And in that too, there is a real resemblance to the world’s average farm. The average farmer and small agricultural producer feeds themselves first, and then sells extra produce, or high value items for cash. This model of prioritizing subsistence production over maximum cash production was the norm even in the Global North for most of human history, before it was replaced here by the idea that even farmers should produce food only for cash, and then purchase their meals at the same supermarkets everyone else shops at.
We, like everyone, have our cash crops – but they are for the most part, overages – and they follow on top of our prioritizing our getting our own food from our own land. We are not doctinaire about this – I have grown small grains, but don’t grow much of them. Instead, we grow lots of potatoes and sweet potatoes and substitute these for some of our grains, while buying our other staples sustainably from small producers in bulk. There are some crops I don’t grow – because I save seed, I grow only one crop of sweet corn, and we happily devour the stuff from the farmstand in the valley. I eat their tomatoes for a couple of weeks before mine are ripe. I get peaches from a farmer down the hill in a warmer place than mine. We are hardly perfectly consistent.
And yet we produce all the milk we drink, except during the goats’ dry spell (and next year we’ll have staggered breeding and won’t have one) and many of our other dairy products (we still buy ice cream occasionally and butter locally) and all the eggs. We raise the vast majority of our meat, the vast majority of our vegetables, about half our fruit and about 1/3 of our staple foods. We do this not only during the growing season, but by preserving our food for winter and using season extension, also through winter.
Meanwhile, the crops we specialize in are ones that our land does best, or that we can do better than others. Pastured poultry, goat, lamb and eggs. Healthy livestock, raised for small scale production.
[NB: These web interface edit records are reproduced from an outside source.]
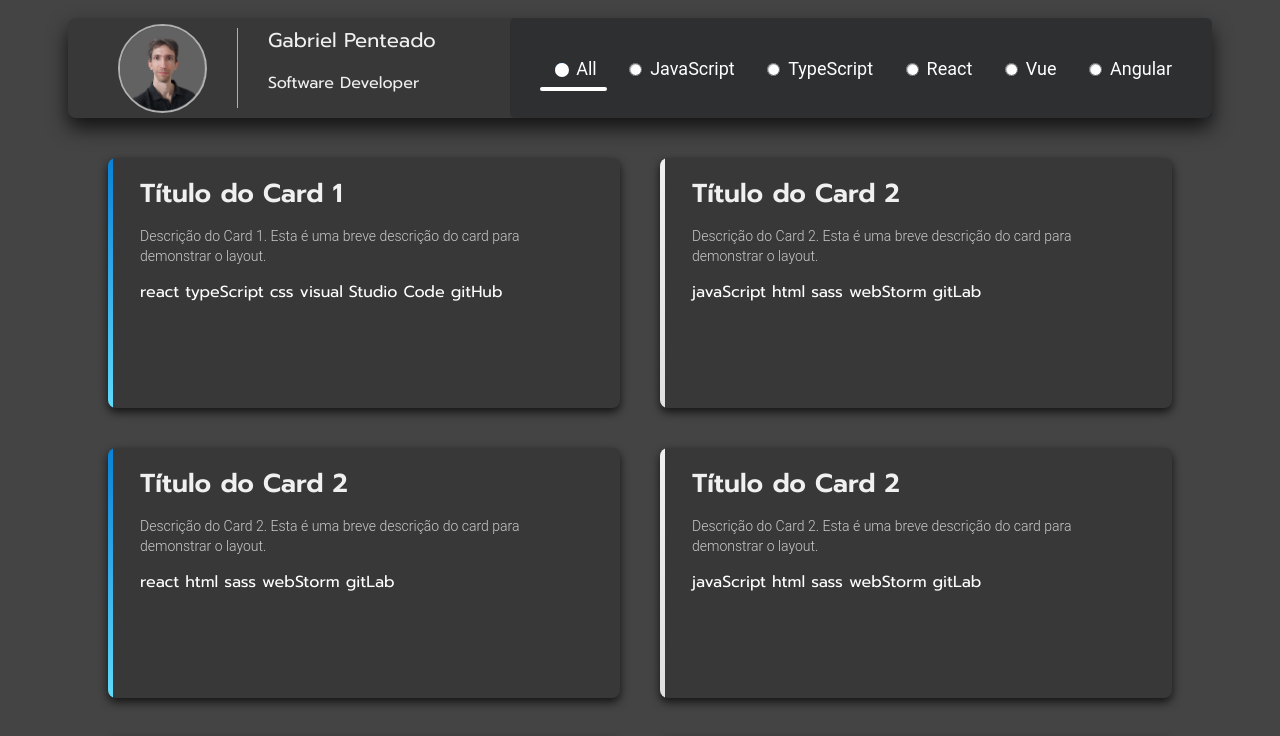
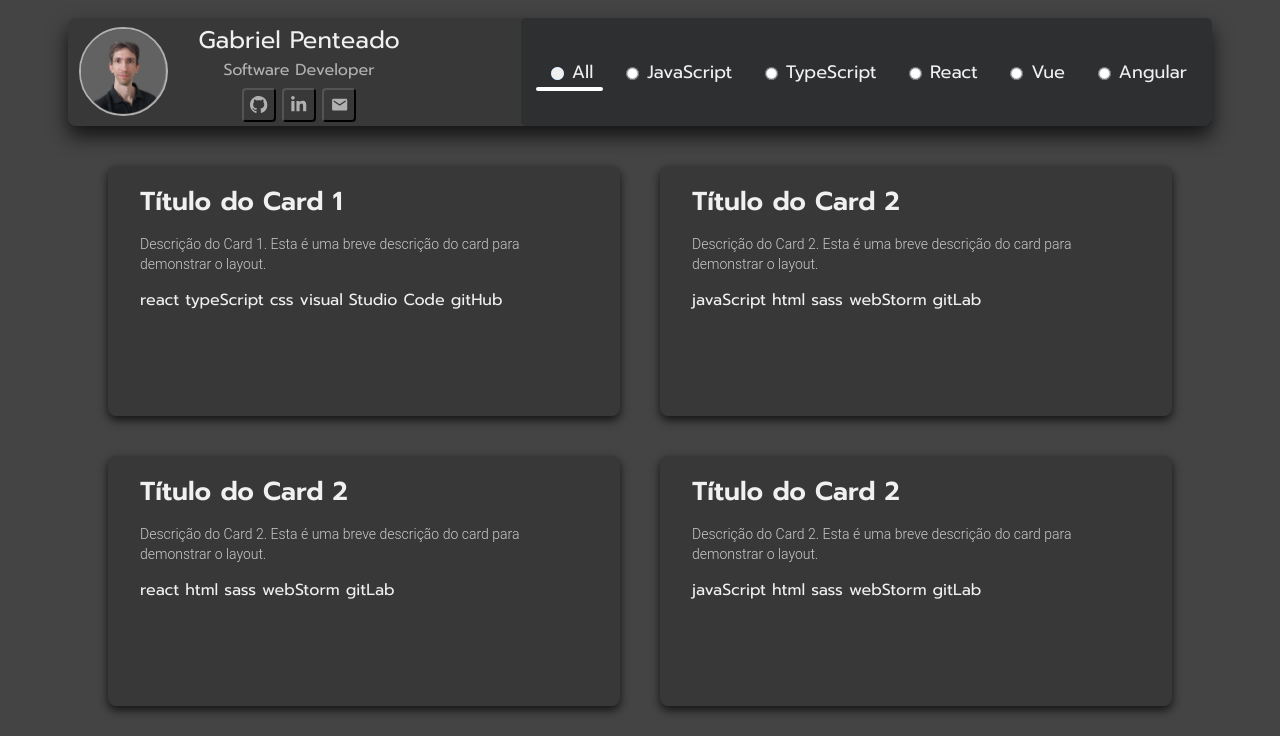
Before and after one commit to gabrielpenteado/portfolio, a React (Vite) app: page / in a window 1280 px wide. Shown: the top 736 px of the page. Built offline with nearby package versions, Linux system fonts and the light colour scheme.

Commit message:
finished profile

```diff
--- a/src/App.css
+++ b/src/App.css
@@ -25,7 +25,7 @@ body {
   align-items: center;
   font-family: "Prompt", sans-serif;
   width: 100%;
-  height: 100px;
+  height: fit-content;
   border-radius: 8px;
   background-color: rgb(56, 56, 56);
   box-shadow: 0 10px 20px rgba(0, 0, 0, 0.726);
--- a/src/cardData.ts
+++ b/src/cardData.ts
@@ -8,8 +8,8 @@ export interface CardData {
   title: string;
   description: string;
   techStack: TechStackItem[];
-  codeLink: string;
-  videoLink: string;
+  codeLink?: string;
+  videoLink?: string;
 }
 
 export const cards: CardData[] = [
@@ -96,7 +96,6 @@ export const cards: CardData[] = [
       { name: "gitLab" },
     ],
     codeLink: "https://google.com",
-    videoLink: "https://google.com",
   },
   {
     id: 6,
--- a/src/components/card/Card.css
+++ b/src/components/card/Card.css
@@ -33,7 +33,7 @@
 .card-techs {
   display: flex;
   gap: 6px;
-  color: var(--color3, white);
+  color: var(--color3, #f0f0f0);
 }
 
 .card-buttons {
@@ -57,7 +57,7 @@
   background-image: linear-gradient(
     to bottom,
     var(--color1, rgb(240, 240, 240)),
-    var(--color2, rgb(224, 224, 224))
+    /* var(--color2, rgb(224, 224, 224)) */
   );
   border-radius: 8px 0 0 8px;
   transition: width 0.3s ease;
@@ -97,28 +97,28 @@
   border-radius: 6px;
   font-size: 15px;
   background-color: transparent;
-  color: rgb(255, 255, 255);
+  color: rgb(177, 177, 177);
   font-family: "Roboto", sans-serif;
 }
 
 .button-code {
   cursor: pointer;
   padding: 6px 12px;
-  border-radius: 6px;
+  border-radius: 0.25rem;
   font-size: 15px;
   background-color: transparent;
-  color: rgb(255, 255, 255);
+  color: rgb(177, 177, 177);
   font-family: "Roboto", sans-serif;
 }
 
 .button-video:hover {
   background-color: #242424;
-  color: rgb(211, 211, 211);
+  color: #f0f0f0;
 }
 
 .button-code:hover {
   background-color: #242424;
-  color: rgb(211, 211, 211);
+  color: #f0f0f0;
 }
 
 /* .github {
--- a/src/components/card/Card.tsx
+++ b/src/components/card/Card.tsx
@@ -52,18 +52,22 @@ const Card: React.FC<CardProps> = ({
       </div>
 
       <div className="card-buttons">
+        {codeLink && (
           <a href={codeLink} target="_blank">
             <button className="button-code">
               {/* <img className="github" src={github} alt="github" /> */}
               Repository
             </button>
           </a>
+        )}
+        {videoLink && (
           <a href={videoLink} target="_blank">
             <button className="button-video">
               {/* <img className="video" src={play} alt="video" /> */}
               Video
             </button>
           </a>
+        )}
       </div>
     </div>
   );
--- /dev/null
+++ b/src/components/contacts/Contacts.css
@@ -0,0 +1,20 @@
+.contactsButton {
+  display: flex;
+  padding: 0.4rem;
+  border-radius: 0.25rem;
+  background-color: rgb(56, 56, 56);
+  fill: rgb(177, 177, 177);
+}
+
+.contactsButton:hover {
+  background-color: #242424;
+  fill: white;
+  cursor: pointer;
+}
+
+.contacts {
+  display: flex;
+  justify-content: center;
+  gap: 6px;
+  padding-top: 6px;
+}
--- /dev/null
+++ b/src/components/contacts/Contacts.tsx
@@ -0,0 +1,67 @@
+import "./Contacts.css";
+
+const Contacts = () => {
+  return (
+    <div className="contacts">
+      <a
+        href="https://github.com/gabrielpenteado"
+        target="_blank"
+        title="GitHub"
+      >
+        <button className="contactsButton">
+          <svg
+            xmlns="http://www.w3.org/2000/svg"
+            aria-hidden="true"
+            role="img"
+            width="1.3em"
+            height="1.3em"
+            preserveAspectRatio="xMidYMid meet"
+            viewBox="0 0 24 24"
+          >
+            <path
+              fillRule="evenodd"
+              d="M12 0C5.37 0 0 5.37 0 12c0 5.31 3.435 9.795 8.205 11.385c.6.105.825-.255.825-.57c0-.285-.015-1.23-.015-2.235c-3.015.555-3.795-.735-4.035-1.41c-.135-.345-.72-1.41-1.23-1.695c-.42-.225-1.02-.78-.015-.795c.945-.015 1.62.87 1.845 1.23c1.08 1.815 2.805 1.305 3.495.99c.105-.78.42-1.305.765-1.605c-2.67-.3-5.46-1.335-5.46-5.925c0-1.305.465-2.385 1.23-3.225c-.12-.3-.54-1.53.12-3.18c0 0 1.005-.315 3.3 1.23c.96-.27 1.98-.405 3-.405s2.04.135 3 .405c2.295-1.56 3.3-1.23 3.3-1.23c.66 1.65.24 2.88.12 3.18c.765.84 1.23 1.905 1.23 3.225c0 4.605-2.805 5.625-5.475 5.925c.435.375.81 1.095.81 2.22c0 1.605-.015 2.895-.015 3.3c0 .315.225.69.825.57A12.02 12.02 0 0 0 24 12c0-6.63-5.37-12-12-12Z"
+              clipRule="evenodd"
+            />
+          </svg>
+        </button>
+      </a>
+
+      <a
+        href="https://linkedin.com/in/gabriel-penteado"
+        target="_blank"
+        title="LinkedIn"
+      >
+        <button className="contactsButton">
+          <svg
+            stroke="currentColor"
+            strokeWidth="0"
+            viewBox="0 0 448 512"
+            height="1.3em"
+            width="1.3em"
+            xmlns="http://www.w3.org/2000/svg"
+          >
+            <path d="M100.28 448H7.4V148.9h92.88zM53.79 108.1C24.09 108.1 0 83.5 0 53.8a53.79 53.79 0 0 1 107.58 0c0 29.7-24.1 54.3-53.79 54.3zM447.9 448h-92.68V302.4c0-34.7-.7-79.2-48.29-79.2-48.29 0-55.69 37.7-55.69 76.7V448h-92.78V148.9h89.08v40.8h1.3c12.4-23.5 42.69-48.3 87.88-48.3 94 0 111.28 61.9 111.28 142.3V448z"></path>
+          </svg>
+        </button>
+      </a>
+
+      <a href="mailto:gabripenteado@gmail.com" title="gabripenteado@gmail.com">
+        <button className="contactsButton">
+          <svg
+            stroke="currentColor"
+            strokeWidth="0"
+            viewBox="0 0 512 512"
+            height="1.3em"
+            width="1.3em"
+            xmlns="http://www.w3.org/2000/svg"
+          >
+            <path d="M437.332 80H74.668C51.199 80 32 99.198 32 122.667v266.666C32 412.802 51.199 432 74.668 432h362.664C460.801 432 480 412.802 480 389.333V122.667C480 99.198 460.801 80 437.332 80zM432 170.667L256 288 80 170.667V128l176 117.333L432 128v42.667z"></path>
+          </svg>
+        </button>
+      </a>
+    </div>
+  );
+};
+
+export default Contacts;
--- a/src/components/navbar/Navbar.css
+++ b/src/components/navbar/Navbar.css
@@ -4,23 +4,24 @@
   display: flex;
   flex-direction: row;
   width: fit-content;
-  height: 40px;
   background-color: #0d111738;
   justify-content: center;
-  align-self: self-end;
+  align-items: center;
+  /* align-self: flex-end; */
   border-radius: 5px;
   gap: 7.5px;
-  padding: 30px;
+  padding: 30px 15px;
+  flex-wrap: wrap;
 }
 
 .span {
   font-size: 18px;
   text-transform: capitalize;
-  font-family: "Roboto", sans-serif;
+  font-family: "Prompt", sans-serif;
 }
 
 .value-color:checked + .radio-button__custom {
-  background-color: var(--color, white);
+  background-color: var(--color, #f0f0f0);
   border-color: transparent;
   /* transform: scale(0.9); */
   /* box-shadow: 0 0 20px #4c8bf580; */
@@ -28,16 +29,16 @@
 
 .value:hover .radio-button__custom {
   /* transform: scale(1.1); */
-  border-color: var(--color, white);
-  box-shadow: inset 0 0 40px var(--color, white);
+  border-color: var(--color, #f0f0f0);
+  box-shadow: inset 0 0 40px var(--color, #f0f0f0);
 }
 
 .radio-button__custom {
   position: absolute;
-  top: 15px;
+  top: 19px;
   left: 15px;
-  width: 10px;
-  height: 10px;
+  width: 9px;
+  height: 9px;
   border-radius: 50%;
   border: 2px solid #0d11172f;
 }
@@ -46,7 +47,7 @@
   background-color: transparent;
   border: none;
   padding: 10px;
-  color: white;
+  color: #f0f0f0;
   display: flex;
   position: relative;
   gap: 5px;
--- a/src/components/profile/Profile.css
+++ b/src/components/profile/Profile.css
@@ -13,21 +13,32 @@ img {
 .profile {
   display: flex;
   gap: 30px;
-  margin-left: 50px;
+  /* margin-left: 20px; */
   justify-content: center;
   align-items: center;
+  width: 30%;
 }
 
-.line-separator {
+/* .line-separator {
   border-left: 1px solid rgb(177, 177, 177);
   height: 80px;
-}
+} */
 
 .me {
   font-family: "Prompt", sans-serif;
   color: #f0f0f0;
+  display: flex;
+  justify-content: center;
+  flex-direction: column;
+  align-items: center;
+  align-content: center;
 }
 
-.me span {
-  font-size: 20px;
+.fullName {
+  font-size: 24px;
 }
+
+.career {
+  font-size: 16px;
+  color: rgb(177, 177, 177);
+}
--- a/src/components/profile/Profile.tsx
+++ b/src/components/profile/Profile.tsx
@@ -1,4 +1,5 @@
 import photo from "../../assets/foto.png";
+import Contacts from "../contacts/Contacts";
 import "./Profile.css";
 
 const Profile = () => {
@@ -7,11 +8,11 @@ const Profile = () => {
       <div className="img">
         <img src={photo} alt="photo" />
       </div>
-      <span className="line-separator"></span>
+      {/* <span className="line-separator"></span> */}
       <div className="me">
-        <span>Gabriel Penteado</span>
-        <p>Software Developer</p>
-        <div className="contacts"></div>
+        <span className="fullName">Gabriel Penteado</span>
+        <span className="career">Software Developer</span>
+        <Contacts />
       </div>
     </div>
   );
```
Lines whose indentation alone changed are shown as unchanged.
Herbs and salad greens for the off season. Seeds we save. Native wetland plants for land restoration. Garden plants for other people’s gardens. Medicinal plants and dried herbs, produced in small batches with high quality. We are able to also experiment with other crops – with tree crops for winter feed, and with unusual fruits for making jams, juices and syrups, and new fiber crops. We can experiment with fertility improvement and soil building. We can do whatever we want within the real constraints of the land we have, the people and time we have, the tools we are willing to use, the money we have and the realities of agriculture. As my son Simon once wrote on a homemade pencil sign for our farm “Glenings (sp..actually Gleanings) Farm: Flora, Fauna and Food. That’s pretty much it.
I put myself in place here not to make any grand point – it is not that my farm magically duplicates the realities of small farms in the Global South – it doesn’t. It isn’t that my farm is just like the big farms only smaller – it isn’t. And yet, I like to think it is not only pretense that ties me both to larger and smaller farmers – because they too are bound by the realities that bind me – that the land and the life shape and control things in ways hard to explain to someone who has never done it. I do not think I fully realized, when I began to farm, how much the farm would decide about the shape of my life, or how much, in picking a place, a piece of land, I had determined my own future, the kind of farmer I would be, and the kind of person that farming would make me into.